- [Before-and-after change data]:
★ ★ ★ ★
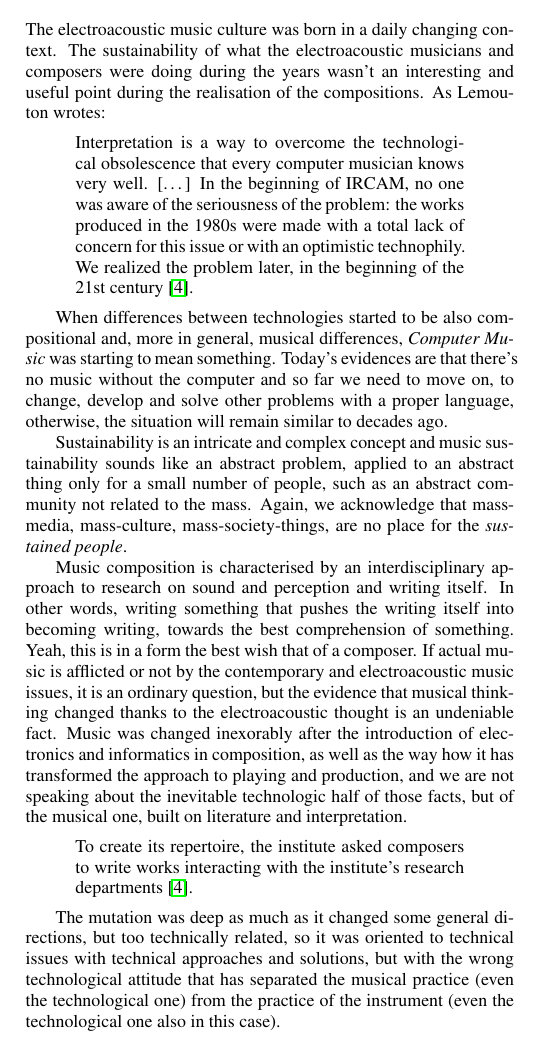
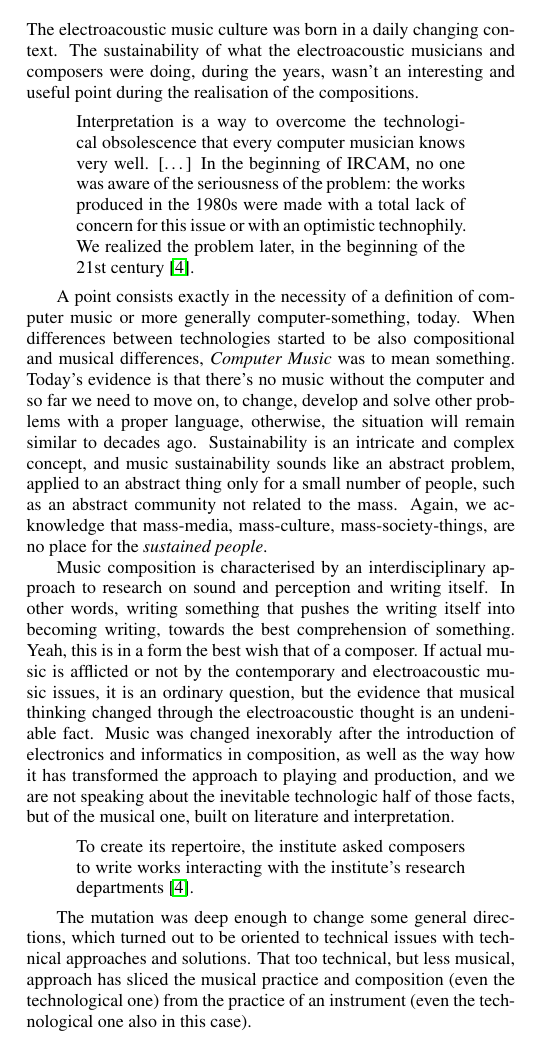
Before and after one commit to s-e-a-m/seam-lac2020, a LaTeX paper (paper/LAC-20-SEAM.tex): part of one column of page 1 of 8, cut so that both start at the same text. Compiled offline with pdfLaTeX.

Commit message:
up to 2. problems

```diff
--- a/paper/LAC-20-SEAM.tex
+++ b/paper/LAC-20-SEAM.tex
@@ -221,25 +221,21 @@ When we refer to a virtuoso musician, we often point at a violinist or at a pian
 \section{Problems}
 \label{sec:problems}
 
-The electroacoustic music culture was born in a daily changing context. The sustainability of what the electroacoustic musicians and composers were doing during the years wasn't an interesting and useful point during the realisation of the compositions. As Lemouton wrotes:
+The electroacoustic music culture was born in a daily changing context. The sustainability of what the electroacoustic musicians and composers were doing, during the years, wasn't an interesting and useful point during the realisation of the compositions.
 
 \begin{quote}
 Interpretation is a way to overcome the technological obsolescence that every computer musician knows very well. [\ldots] In the beginning of IRCAM, no one was aware of the seriousness of the problem: the works produced in the 1980s were made with a total lack of concern for this issue or with an optimistic technophily. We realized the problem later, in the beginning of the 21st century \cite{lem16}.
 \end{quote}
 
-%A huge problem consists exactly in the necessity of a definition of computer music (and computer musician), or more generally computer-something, today.
+A point consists exactly in the necessity of a definition of computer music or more generally computer-something, today. When differences between technologies started to be also compositional and musical differences, \emph{Computer Music} was to mean something. Today's evidence is that there's no music without the computer and so far we need to move on, to change, develop and solve other problems with a proper language, otherwise, the situation will remain similar to decades ago. Sustainability is an intricate and complex concept, and music sustainability sounds like an abstract problem, applied to an abstract thing only for a small number of people, such as an abstract community not related to the mass. Again, we acknowledge that mass-media, mass-culture, mass-society-things, are no place for the \emph{sustained people}.
 
-When differences between technologies started to be also compositional and, more in general, musical differences, \emph{Computer Music} was starting to mean something. Today's evidences are that there's no music without the computer and so far we need to move on, to change, develop and solve other problems with a proper language, otherwise, the situation will remain similar to decades ago.
-
-Sustainability is an intricate and complex concept and music sustainability sounds like an abstract problem, applied to an abstract thing only for a small number of people, such as an abstract community not related to the mass. Again, we acknowledge that mass-media, mass-culture, mass-society-things, are no place for the \emph{sustained people}.
-
-Music composition is characterised by an interdisciplinary approach to research on sound and perception and writing itself. In other words, writing something that pushes the writing itself into becoming writing, towards the best comprehension of something. Yeah, this is in a form the best wish that of a composer. If actual music is afflicted or not by the contemporary and electroacoustic music issues, it is an ordinary question, but the evidence that musical thinking changed thanks to the electroacoustic thought is an undeniable fact. Music was changed inexorably after the introduction of electronics and informatics in composition, as well as the way how it has transformed the approach to playing and production, and we are not speaking about the inevitable technologic half of those facts, but of the musical one, built on literature and interpretation.
+Music composition is characterised by an interdisciplinary approach to research on sound and perception and writing itself. In other words, writing something that pushes the writing itself into becoming writing, towards the best comprehension of something. Yeah, this is in a form the best wish that of a composer. If actual music is afflicted or not by the contemporary and electroacoustic music issues, it is an ordinary question, but the evidence that musical thinking changed through the electroacoustic thought is an undeniable fact. Music was changed inexorably after the introduction of electronics and informatics in composition, as well as the way how it has transformed the approach to playing and production, and we are not speaking about the inevitable technologic half of those facts, but of the musical one, built on literature and interpretation.
 
 \begin{quote}
 To create its repertoire, the institute asked composers to write works interacting with the institute’s research departments \cite{lem16}.
 \end{quote}
 
-The mutation was deep as much as it changed some general directions, but too technically related, so it was oriented to technical issues with technical approaches and solutions, but with the wrong technological attitude that has separated the musical practice (even the technological one) from the practice of the instrument (even the technological one also in this case).
+The mutation was deep enough to change some general directions, which turned out to be oriented to technical issues with technical approaches and solutions. That too technical, but less musical, approach has sliced the musical practice and composition (even the technological one) from the practice of an instrument (even the technological one also in this case).
 
 %--------------------------------------------------------------------------------------------------------------------------------------
 %--------------------------------------------------------------------------------------------------------------------------------------
```
Also changed, not shown: paper/LAC-20-SEAM.tex (6 more changed lines).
★ ★ ★ ★
Could you find every line in the records above that has the string "SEAM" and copy it?

Before and after one commit to s-e-a-m/seam-lac2020, a LaTeX paper (paper/LAC-20-SEAM.tex): part of one column of page 1 of 8, cut so that both start at the same text. Compiled offline with pdfLaTeX.
--- a/paper/LAC-20-SEAM.tex
+++ b/paper/LAC-20-SEAM.tex
Also changed, not shown: paper/LAC-20-SEAM.tex (6 more changed lines).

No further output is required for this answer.